In last month’s column (September 2019) I shared just how critical sleep is to our overall health, both mental and physical. In this column I want to list three easy suggestions to help you fall asleep easier and to obtain a better quality of sleep. This will only be a brief summary as there is much written on the subject of sleep. In addition, there are now many resources and suggestions available for the person who is serious about obtaining quality sleep.
Tweak your eating habits
Before beginning my research I had no idea our eating habits played such an important role in our sleep patterns. Eating sugars, refined carbohydrates and starches in the evening can cause a person to wake throughout the night, needing to urinate.
It is better to eat a light protein and dark leafy green vegetables in the evening, and maybe some cheese or celery for a bedtime snack.
If you suffer from insomnia consult with your primary care provider and have your nutrient levels tested.
Proper amounts of potassium, vitamin B1 and vitamin D are critical for quality sleep, along with magnesium and calcium. Most leafy green vegetables contain high amounts of potassium. Vitamin B1 has been used to help cure Sleep Apnea.
Revise your evening routine
It is an American habit to watch television or to spend time on our computers in the evening before retiring. The blue light emitted from these screens stimulates the brain, causing it to believe it is morning, and time to begin the day.
Sleep experts encourage us to turn off all electronics at least one hour before bed, and to use lamps instead of overhead lighting. One suggestion is to read a print book because electronic readers also emit the same blue light, again stimulating the brain.
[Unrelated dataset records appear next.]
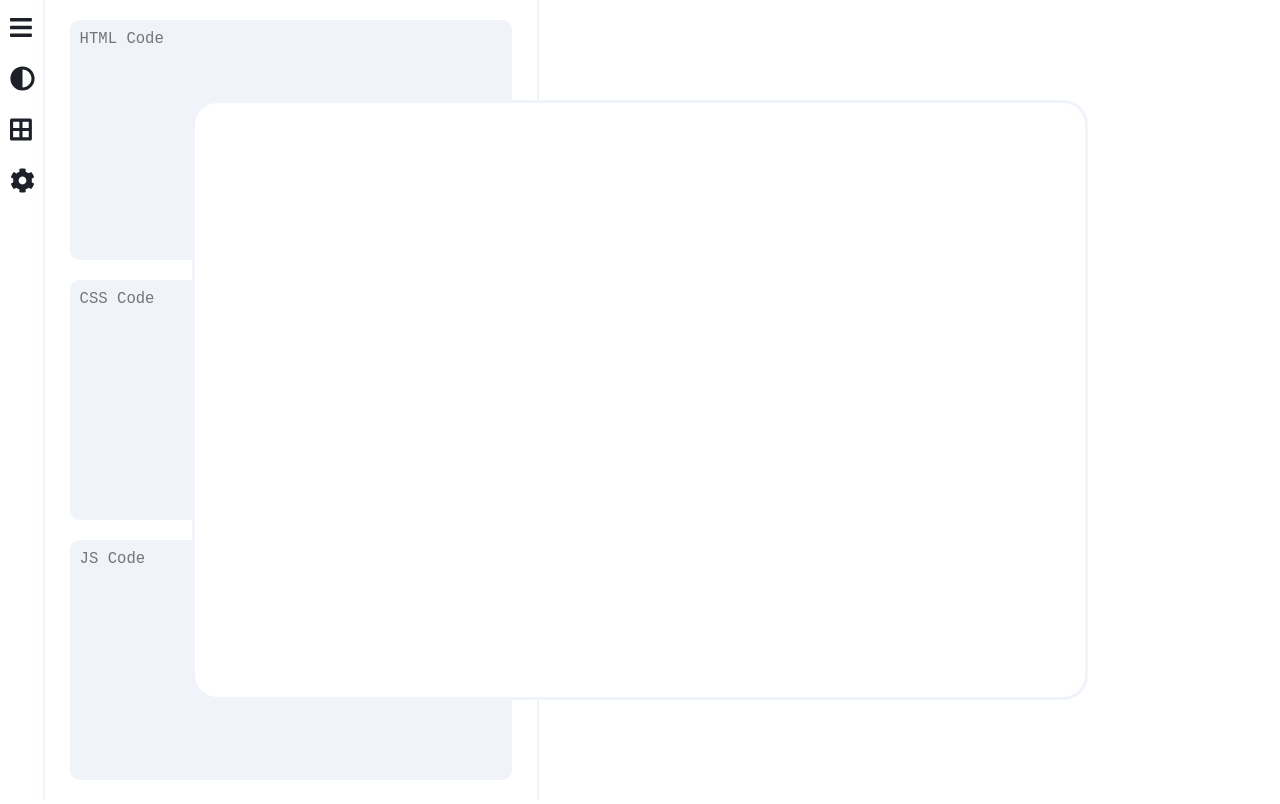
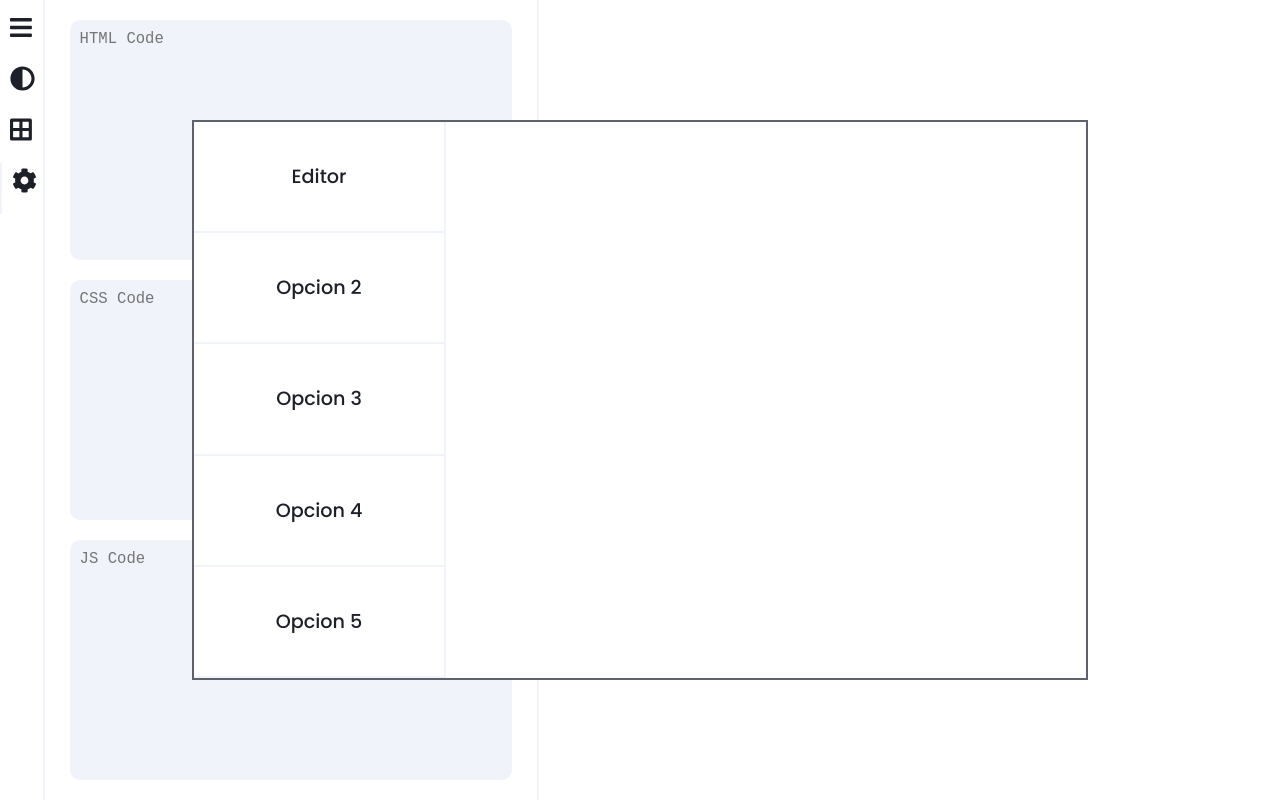
Before and after one commit to FernandoUNMSM/NodePadWeb, a React (Create React App) app: page /editor in a window 1280 px wide. Both pictures are taken after a click on the icon 22 px from the left and 180 px from the top of the page. Built offline with nearby package versions, Linux system fonts and the light colour scheme.

Commit message:
Avance en el componente de preferencias

```diff
--- a/src/components/infoHome2/InfoHome2.css
+++ b/src/components/infoHome2/InfoHome2.css
@@ -1,5 +1,5 @@
 .section2 {
-    background-image: url(./../../assets/img/header-background2.jpg);
+    /* background-image: url(./../../assets/img/header-background2.jpg); */
     background-position: center 0;
     background-size: cover;
     height: 400px;
@@ -13,7 +13,7 @@
     text-align: right;
     margin-right: 30px;
     width: 650px;
-    animation: aaa 4s ease;
+    animation: aaa 3s ease;
 }
 .infos2 h1 {
     font-size: 2.2em;
@@ -23,8 +23,8 @@
 }
 #lazyInfo {
     height: 400px;
-    /* background-color:  rgb(24, 20, 20); */
-    background-image: url(./../../assets/img/header-background2.jpg);
+    background-color:  rgb(24, 20, 20);
+    /* background-image: url(./../../assets/img/header-background2.jpg); */
     background-position: center 0;
     background-size: cover;
 }
--- a/src/components/preferences/preferences.css
+++ b/src/components/preferences/preferences.css
@@ -5,12 +5,47 @@
   /* display: none; */
   /* z-index: -1; */
   max-width: 1200px;
-  display: flex;
+  display: grid;
   width: 70%;
-  height: 600px;
+  height: 70%;
   background: var(--baseBackground);
-  border-radius: 25px;
-  border: 3px solid var(--cardGray);
+  /* border-radius: 25px; */
+  border: 2px solid var(--gray);
   transform: translate(50%, -50%);
   transition: .7s;
+  overflow: hidden;
+  grid-template-columns: 250px 1fr;
 }
+.menuPreferences {
+  display: grid;
+  grid-template-rows: repeat(5, 1fr);
+  color: var(--baseColor);
+}
+.menuPreferences p {
+  display: flex;
+  justify-content: center;
+  align-items: center;
+  font-family: 'Poppins', serif;
+  font-size: 1.2em;
+  cursor: pointer;
+  width: 100%;
+  height: 100%;
+  border-bottom: 2px solid var(--cardGray);
+}
+.menuPreferences p:nth-of-type(3 - n){
+  background-color: #fff;
+}
+.menuPreferences p:hover {
+  background-color: var(--cardGray);
+}
+.preferences {
+  /* background-color: cyan; */
+  border-left: 2px solid var(--cardGray);
+}
+.preference {
+  width: 100%;
+  height: 100%;
+  background-color: transparent;
+  padding: 20px;
+  color: var(--baseColor);
+}
--- a/src/components/preferences/preferences.js
+++ b/src/components/preferences/preferences.js
@@ -1,8 +1,30 @@
-import React, { useRef } from 'react'
+import React, { useRef, useState } from 'react'
 import './preferences.css'
 
 function Preferences({preferences}){
   const preferencesContainer = useRef(null)
+  const [preference, setPreference] = useState(1)
+
+  const showPreferences = (event) => {
+    setPreference(event.target.id)
+  }
+
+  const renderPreferences = () => {
+    switch (preference) {
+      case '1':
+        return <div className="preference 1">1</div>
+      case '2':
+        return <div className="preference 2">2</div>
+      case '3':
+        return <div className="preference 3">3</div>
+      case '4':
+        return <div className="preference 4">4</div>
+      case '5':
+        return <div className="preference 5">5</div>
+      default:
+        return null;
+    }
+  }
 
   return(
     <>
@@ -10,7 +32,16 @@ function Preferences({preferences}){
         (preferences)
         ?
           <div className="preferencesContainer" ref={preferencesContainer}>
-
+            <div className="menuPreferences">
+              <p id="1" onClick={showPreferences}>Editor</p>
+              <p id="2" onClick={showPreferences}>Opcion 2</p>
+              <p id="3" onClick={showPreferences}>Opcion 3</p>
+              <p id="4" onClick={showPreferences}>Opcion 4</p>
+              <p id="5" onClick={showPreferences}>Opcion 5</p>
+            </div>
+            <div className="preferences">
+              {renderPreferences()}
+            </div>
           </div>
         : null
       }
--- a/src/pages/register/register.js
+++ b/src/pages/register/register.js
@@ -1,27 +1,31 @@
 import { faEnvelope, faLock, faUser } from '@fortawesome/free-solid-svg-icons'
 import { FontAwesomeIcon } from '@fortawesome/react-fontawesome'
 import {Link, useLocation} from 'wouter'
-import React from 'react'
-
+import React, {useState} from 'react'
+import Loader from './../../components/loader/loader'
 import aadUser from './../../services/addUser'
 import './register.css'
 
-
 function Register() {
 	const [location, setLocation] = useLocation(); //eslint-disable-line
-	// const [loader, setLoader] = useState(false)
+	const [loader, setLoader] = useState(false)
 
 	const sumbitForm = (event) => {
-		// setLoader(true)
+		setLoader(true)
 		const formData = new FormData(event.target)
 		event.preventDefault();
 		aadUser({formData: formData})
-			// .then(({validate, loader}) => {
-				// console.log(validate)
-				// setValidate(validate)
-				// setLoader(loader)
-			// })
-		}
+			.then(response => {
+				setLoader(false)
+				if(response === 'user created'){
+					setLocation('/editor')
+				}
+			})
+	}
+	// const validatePassword = (event) => {
+	// 	event.preventDefault()
+	// 	console.log(event.target)
+	// }
 	// 	useEffect(()=> {
 	// 		if(validateUser){
 	// 			setLocation("/editor");
@@ -31,11 +35,16 @@ function Register() {
 
 	return (
 		<>
+			{
+				(loader)
+				? <Loader/>
+				: null
+			}
 			<div className="containerConvenience">
 				<div className="registerContainer">
 					<div className="login">
 						<h1>Registrate</h1>
-						<form id="form" action="POST" onSubmit={sumbitForm} encType="multipart/form-data">
+						<form id="form" action="" onSubmit={sumbitForm} encType="multipart/form-data">
 							<div className="row100">
 								<div className="col">
 									<div className="inputBox">
@@ -83,7 +92,7 @@ function Register() {
 								</div>
 								<div className="col">
 									<div className="inputBox">
-										<input type="password"  required="required" autoComplete="off" />
+										<input type="password" required="required" autoComplete="off" />
 										<span className="text">
 											<FontAwesomeIcon icon={faLock} /> Confirmar Contraseña</span>
 										<span className="line"></span>
--- a/src/services/addUser.js
+++ b/src/services/addUser.js
@@ -7,13 +7,7 @@ function aadUser({ formData = {}, loader = false } = {}) {
     body: formData
   })
     .then(res => res.json())
-    .then(response =>{
-      console.log(response)
-      // const validate = response.data
-      // loader = false
-      // return {validate, loader}
-      // return validate
-    })
+    .then(response => response.message)
 }
 
 export default aadUser
```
Other suggestions listed by sleep doctors are to play board games, do a puzzle or word search. Two favorite recommendations are to journal or to meditate.
The brain loves routines because routines means it does not need to work as hard remembering what needs done. Creating your own consistent evening ritual will assist the brain in relaxing, and in preparing for sleep.
Examine your sleeping environment
The two most critical things needed to create the ideal sleeping environment are proper room temperature and lighting.
When we are asleep our body’s temperature drops and apparently we sleep better with room temperatures around 68 degrees Fahrenheit (20 degrees Celsius).
The pituitary gland, located in the forehead, responds to light and dark. If you sleep in a lighted room the pituitary gland tells the brain it is time be awake, not to sleep.
There are additional things you can do to enhance your sleeping environment. Three of the most helpful are to place a house plant in your room as it releases oxygen into the air, use calming essential oils or listen to relaxing nature sounds while falling asleep. This is my new favorite sleep aide; I now listen to ocean waves each night.
Feel free to email me (informa firstname.lastname@example.org) and let us know which suggestions worked best for you.
Crystal Linn is a multi-published author and an award winning poet. When not writing, or teaching workshops, Crystal enjoys reading a good mystery, hiking, and sailing with friends and family.